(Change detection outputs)
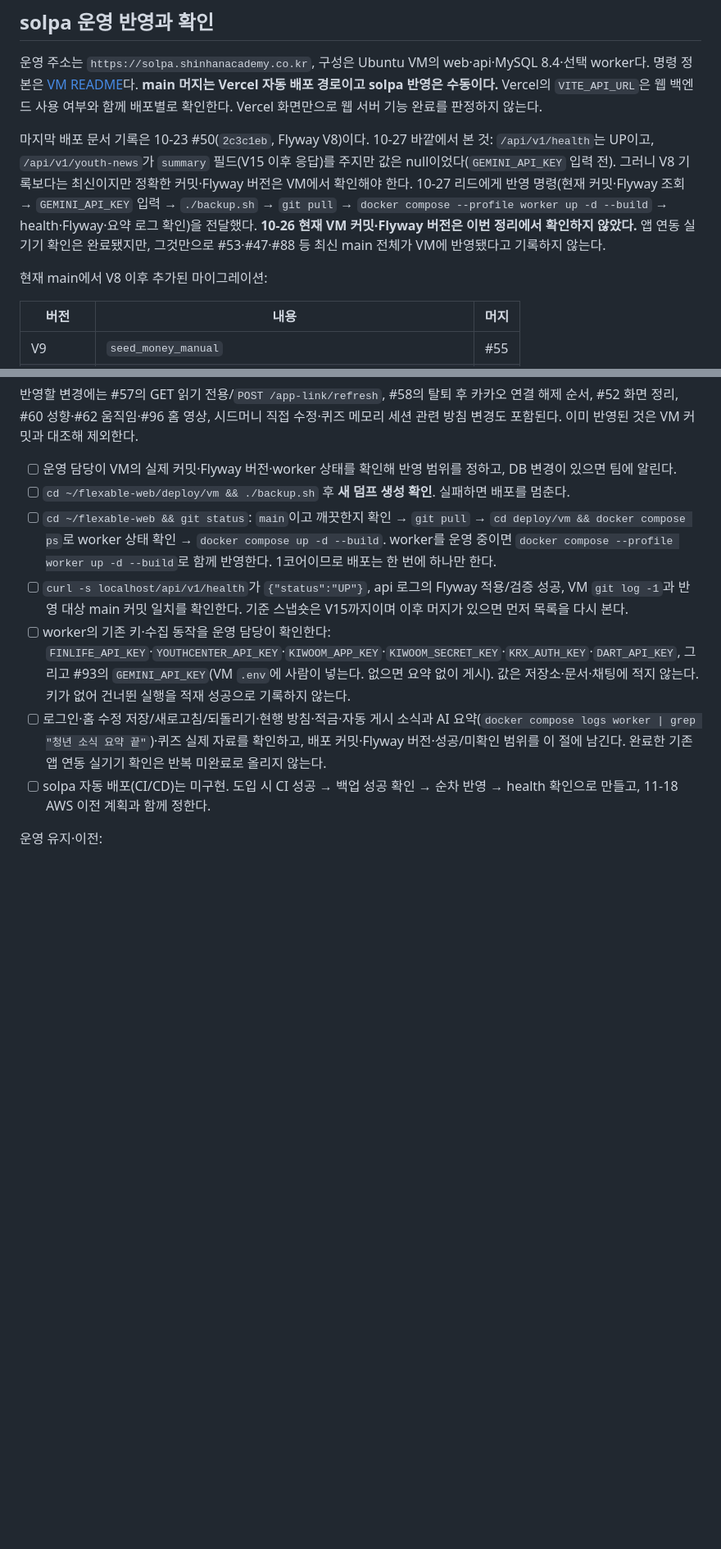
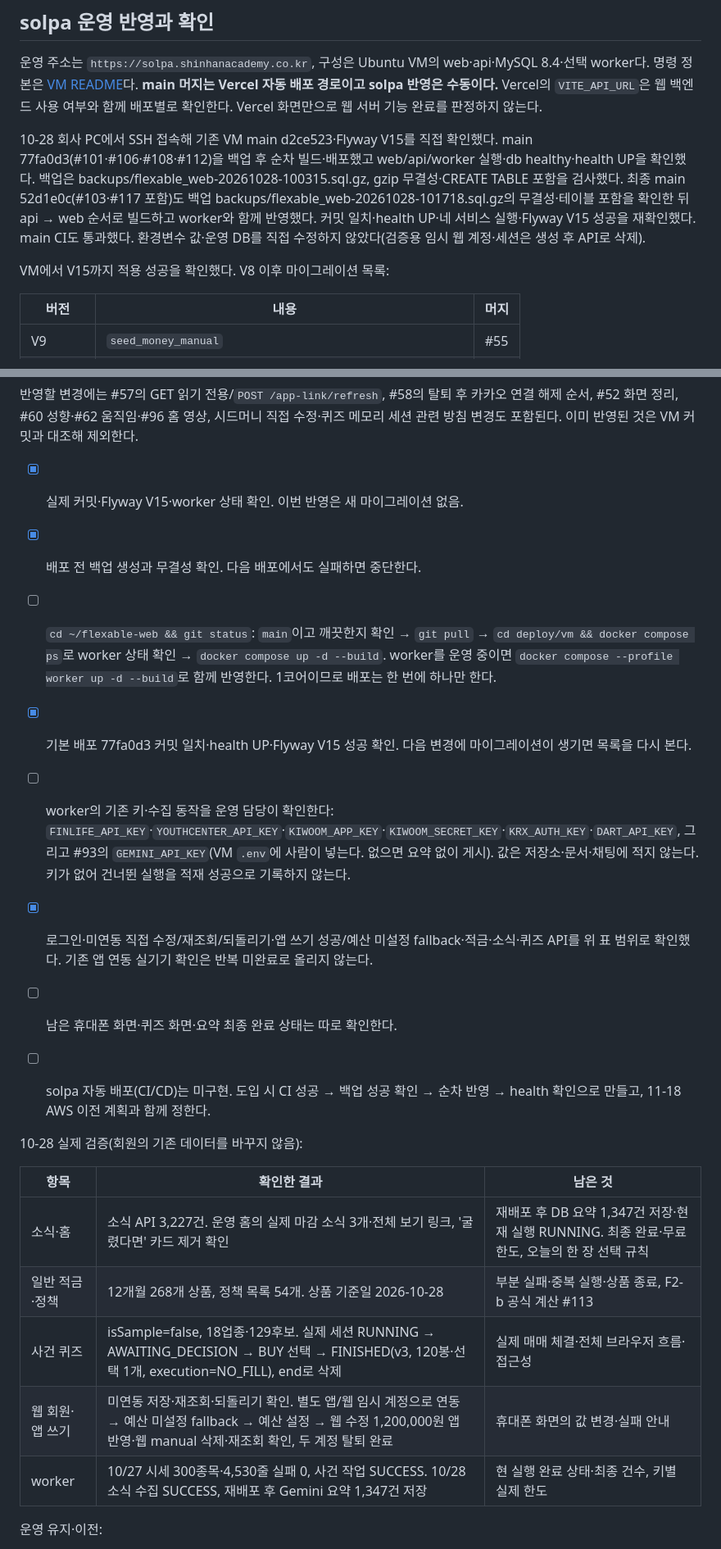
Before and after one commit to shinds-team7/flexable-web, a Markdown page: docs/product/HANDOFF.md, 2 parts joined by grey strips. Shown at 82% size. Drawn GitHub-style; blank space fills up the shorter version.

```diff
--- a/docs/product/HANDOFF.md
+++ b/docs/product/HANDOFF.md
@@ -170,9 +153,9 @@
 
 운영 주소는 `https://solpa.shinhanacademy.co.kr`, 구성은 Ubuntu VM의 web·api·MySQL 8.4·선택 worker다. 명령 정본은 [VM README](../../deploy/vm/README.md)다. **main 머지는 Vercel 자동 배포 경로이고 solpa 반영은 수동이다.** Vercel의 `VITE_API_URL`은 웹 백엔드 사용 여부와 함께 배포별로 확인한다. Vercel 화면만으로 웹 서버 기능 완료를 판정하지 않는다.
 
-마지막 배포 문서 기록은 10-23 #50(`2c3c1eb`, Flyway V8)이다. 10-27 바깥에서 본 것: `/api/v1/health`는 UP이고, `/api/v1/youth-news`가 `summary` 필드(V15 이후 응답)를 주지만 값은 null이었다(`GEMINI_API_KEY` 입력 전). 그러니 V8 기록보다는 최신이지만 정확한 커밋·Flyway 버전은 VM에서 확인해야 한다. 10-27 리드에게 반영 명령(현재 커밋·Flyway 조회 → `GEMINI_API_KEY` 입력 → `./backup.sh` → `git pull` → `docker compose --profile worker up -d --build` → health·Flyway·요약 로그 확인)을 전달했다. **10-26 현재 VM 커밋·Flyway 버전은 이번 정리에서 확인하지 않았다.** 앱 연동 실기기 확인은 완료됐지만, 그것만으로 #53·#47·#88 등 최신 main 전체가 VM에 반영됐다고 기록하지 않는다.
+10-28 회사 PC에서 SSH 접속해 기존 VM main d2ce523·Flyway V15를 직접 확인했다. main 77fa0d3(#101·#106·#108·#112)을 백업 후 순차 빌드·배포했고 web/api/worker 실행·db healthy·health UP을 확인했다. 백업은 backups/flexable_web-20261028-100315.sql.gz, gzip 무결성·CREATE TABLE 포함을 검사했다. 최종 main 52d1e0c(#103·#117 포함)도 백업 backups/flexable_web-20261028-101718.sql.gz의 무결성·테이블 포함을 확인한 뒤 api → web 순서로 빌드하고 worker와 함께 반영했다. 커밋 일치·health UP·네 서비스 실행·Flyway V15 성공을 재확인했다. main CI도 통과했다. 환경변수 값·운영 DB를 직접 수정하지 않았다(검증용 임시 웹 계정·세션은 생성 후 API로 삭제).
 
-현재 main에서 V8 이후 추가된 마이그레이션:
+VM에서 V15까지 적용 성공을 확인했다. V8 이후 마이그레이션 목록:
 
 | 버전 | 내용 | 머지 |
 |---|---|---|
@@ -184,14 +167,25 @@
 
 반영할 변경에는 #57의 GET 읽기 전용/`POST /app-link/refresh`, #58의 탈퇴 후 카카오 연결 해제 순서, #52 화면 정리, #60 성향·#62 움직임·#96 홈 영상, 시드머니 직접 수정·퀴즈 메모리 세션 관련 방침 변경도 포함된다. 이미 반영된 것은 VM 커밋과 대조해 제외한다.
 
-- [ ] 운영 담당이 VM의 실제 커밋·Flyway 버전·worker 상태를 확인해 반영 범위를 정하고, DB 변경이 있으면 팀에 알린다.
-- [ ] `cd ~/flexable-web/deploy/vm && ./backup.sh` 후 **새 덤프 생성 확인**. 실패하면 배포를 멈춘다.
+- [x] 실제 커밋·Flyway V15·worker 상태 확인. 이번 반영은 새 마이그레이션 없음.
+- [x] 배포 전 백업 생성과 무결성 확인. 다음 배포에서도 실패하면 중단한다.
 - [ ] `cd ~/flexable-web && git status`: `main`이고 깨끗한지 확인 → `git pull` → `cd deploy/vm && docker compose ps`로 worker 상태 확인 → `docker compose up -d --build`. worker를 운영 중이면 `docker compose --profile worker up -d --build`로 함께 반영한다. 1코어이므로 배포는 한 번에 하나만 한다.
-- [ ] `curl -s localhost/api/v1/health`가 `{"status":"UP"}`, api 로그의 Flyway 적용/검증 성공, VM `git log -1`과 반영 대상 main 커밋 일치를 확인한다. 기준 스냅숏은 V15까지이며 이후 머지가 있으면 먼저 목록을 다시 본다.
+- [x] 기본 배포 77fa0d3 커밋 일치·health UP·Flyway V15 성공 확인. 다음 변경에 마이그레이션이 생기면 목록을 다시 본다.
 - [ ] worker의 기존 키·수집 동작을 운영 담당이 확인한다: `FINLIFE_API_KEY`·`YOUTHCENTER_API_KEY`·`KIWOOM_APP_KEY`·`KIWOOM_SECRET_KEY`·`KRX_AUTH_KEY`·`DART_API_KEY`, 그리고 #93의 `GEMINI_API_KEY`(VM `.env`에 사람이 넣는다. 없으면 요약 없이 게시). 값은 저장소·문서·채팅에 적지 않는다. 키가 없어 건너뛴 실행을 적재 성공으로 기록하지 않는다.
-- [ ] 로그인·홈 수정 저장/새로고침/되돌리기·현행 방침·적금·자동 게시 소식과 AI 요약(`docker compose logs worker | grep "청년 소식 요약 끝"`)·퀴즈 실제 자료를 확인하고, 배포 커밋·Flyway 버전·성공/미확인 범위를 이 절에 남긴다. 완료한 기존 앱 연동 실기기 확인은 반복 미완료로 올리지 않는다.
+- [x] 로그인·미연동 직접 수정/재조회/되돌리기·앱 쓰기 성공/예산 미설정 fallback·적금·소식·퀴즈 API를 위 표 범위로 확인했다. 기존 앱 연동 실기기 확인은 반복 미완료로 올리지 않는다.
+- [ ] 남은 휴대폰 화면·퀴즈 화면·요약 최종 완료 상태는 따로 확인한다.
 - [ ] solpa 자동 배포(CI/CD)는 미구현. 도입 시 CI 성공 → 백업 성공 확인 → 순차 반영 → health 확인으로 만들고, 11-18 AWS 이전 계획과 함께 정한다.
 
+
+10-28 실제 검증(회원의 기존 데이터를 바꾸지 않음):
+
+| 항목 | 확인한 결과 | 남은 것 |
+|---|---|---|
+| 소식·홈 | 소식 API 3,227건. 운영 홈의 실제 마감 소식 3개·전체 보기 링크, '굴렸다면' 카드 제거 확인 | 재배포 후 DB 요약 1,347건 저장·현재 실행 RUNNING. 최종 완료·무료 한도, 오늘의 한 장 선택 규칙 |
+| 일반 적금·정책 | 12개월 268개 상품, 정책 목록 54개. 상품 기준일 2026-10-28 | 부분 실패·중복 실행·상품 종료, F2-b 공식 계산 #113 |
+| 사건 퀴즈 | isSample=false, 18업종·129후보. 실제 세션 RUNNING → AWAITING_DECISION → BUY 선택 → FINISHED(v3, 120봉·선택 1개, execution=NO_FILL), end로 삭제 | 실제 매매 체결·전체 브라우저 흐름·접근성 |
+| 웹 회원·앱 쓰기 | 미연동 저장·재조회·되돌리기 확인. 별도 앱/웹 임시 계정으로 연동 → 예산 미설정 fallback → 예산 설정 → 웹 수정 1,200,000원 앱 반영·웹 manual 삭제·재조회 확인, 두 계정 탈퇴 완료 | 휴대폰 화면의 값 변경·실패 안내 |
+| worker | 10/27 시세 300종목·4,530줄 실패 0, 사건 작업 SUCCESS. 10/28 소식 수집 SUCCESS, 재배포 후 Gemini 요약 1,347건 저장 | 현 실행 완료 상태·최종 건수, 키별 실제 한도 |
 운영 유지·이전:
 
 - [ ] **11-18 VM 종료 전 AWS로 웹 백엔드·DB 이전**. 구성·호스팅·용량·백업/복원 방식을 정한다. 수탁자·처리 위치·로그·백업 변경을 반영한 방침은 기존 계획대로 **11-11까지 고지**한다.
```
Also changed, not shown: other parts of docs/product/HANDOFF.md (+29 -46 lines).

### HOW TO COMPLETE THIS TASK:
In the records, which lines mention the word "docs"? Copy those lines.

### ANSWER BOX:
Before and after one commit to shinds-team7/flexable-web, a Markdown page: docs/product/HANDOFF.md, 2 parts joined by grey strips. Shown at 82% size. Drawn GitHub-style; blank space fills up the shorter version.
--- a/docs/product/HANDOFF.md
+++ b/docs/product/HANDOFF.md
Also changed, not shown: other parts of docs/product/HANDOFF.md (+29 -46 lines).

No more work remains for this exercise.